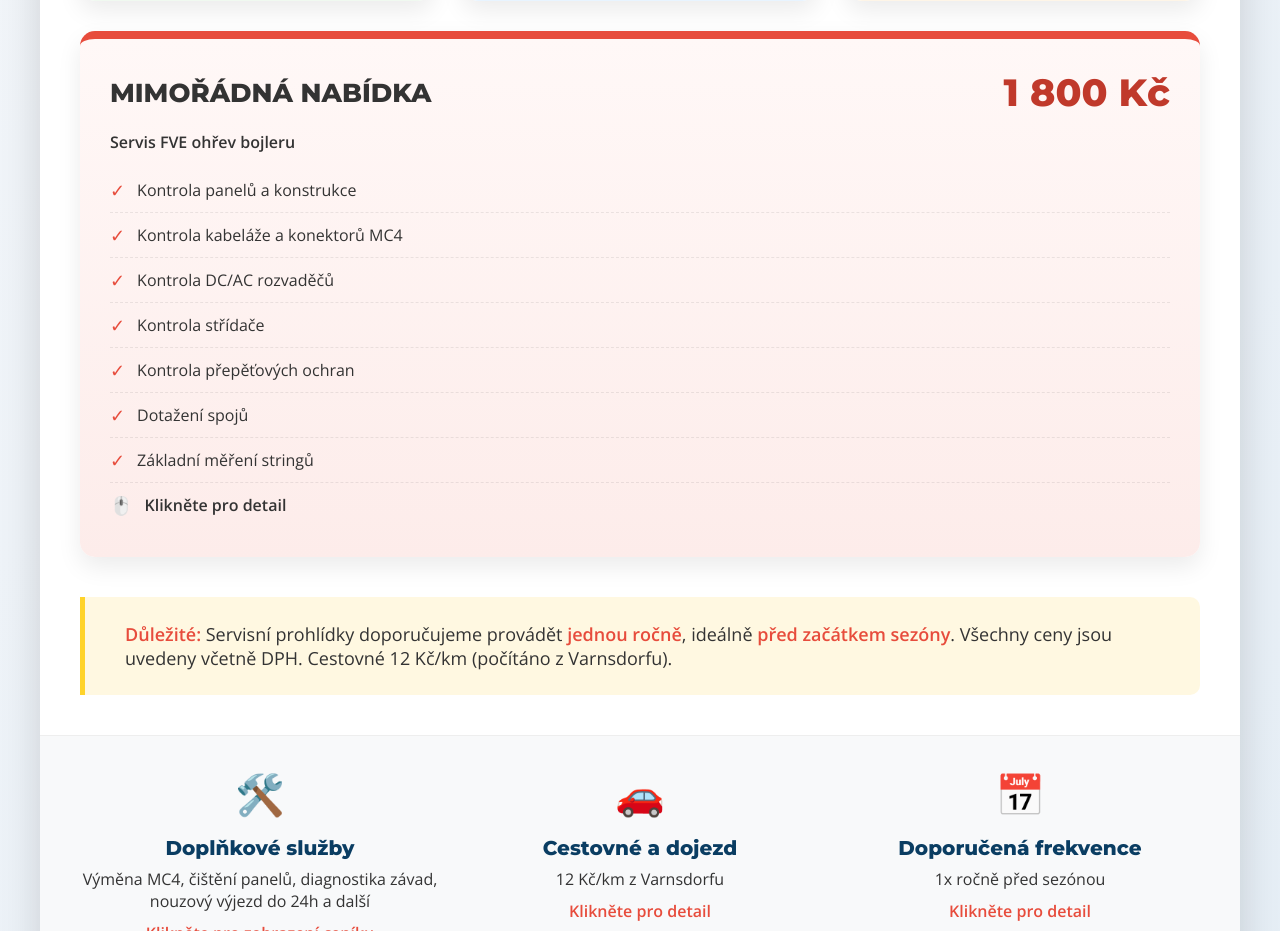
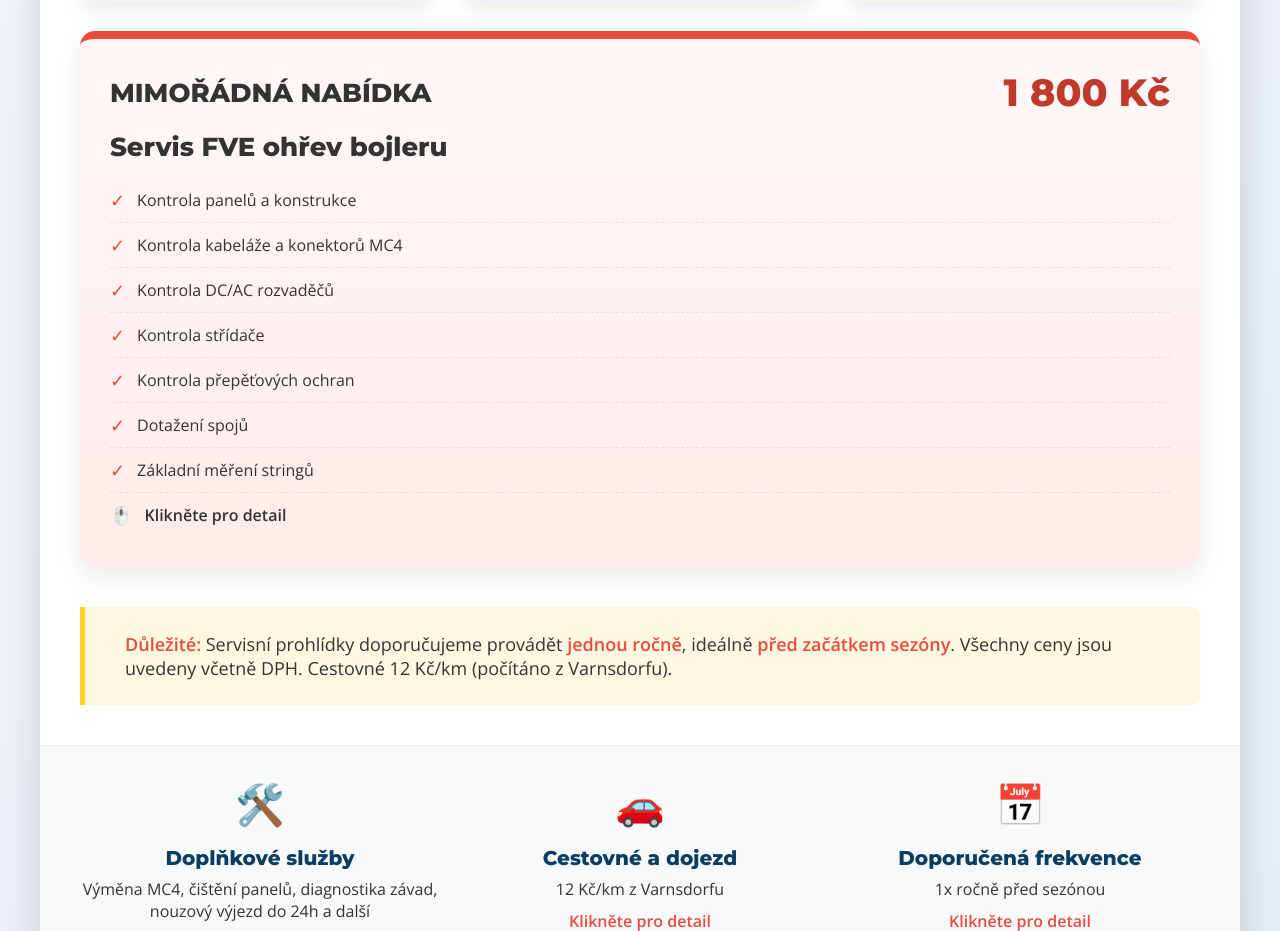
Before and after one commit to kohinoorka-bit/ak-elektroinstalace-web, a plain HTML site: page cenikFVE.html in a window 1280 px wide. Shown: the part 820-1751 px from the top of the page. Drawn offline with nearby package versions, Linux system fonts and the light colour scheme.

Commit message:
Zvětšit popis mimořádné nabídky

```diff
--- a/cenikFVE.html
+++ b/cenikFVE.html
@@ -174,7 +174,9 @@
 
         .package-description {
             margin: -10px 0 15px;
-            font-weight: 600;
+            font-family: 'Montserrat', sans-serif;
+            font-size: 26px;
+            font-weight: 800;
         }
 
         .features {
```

= = = = = = =

=== WHAT NEEDS TO BE DONE ===
Word for word, repeat the lines of data above, omitting every picture.

=== ANSWER ===
Before and after one commit to kohinoorka-bit/ak-elektroinstalace-web, a plain HTML site: page cenikFVE.html in a window 1280 px wide. Shown: the part 820-1751 px from the top of the page. Drawn offline with nearby package versions, Linux system fonts and the light colour scheme.

Commit message:
Zvětšit popis mimořádné nabídky

```diff
--- a/cenikFVE.html
+++ b/cenikFVE.html
@@ -174,7 +174,9 @@
 
         .package-description {
             margin: -10px 0 15px;
-            font-weight: 600;
+            font-family: 'Montserrat', sans-serif;
+            font-size: 26px;
+            font-weight: 800;
         }
 
         .features {
```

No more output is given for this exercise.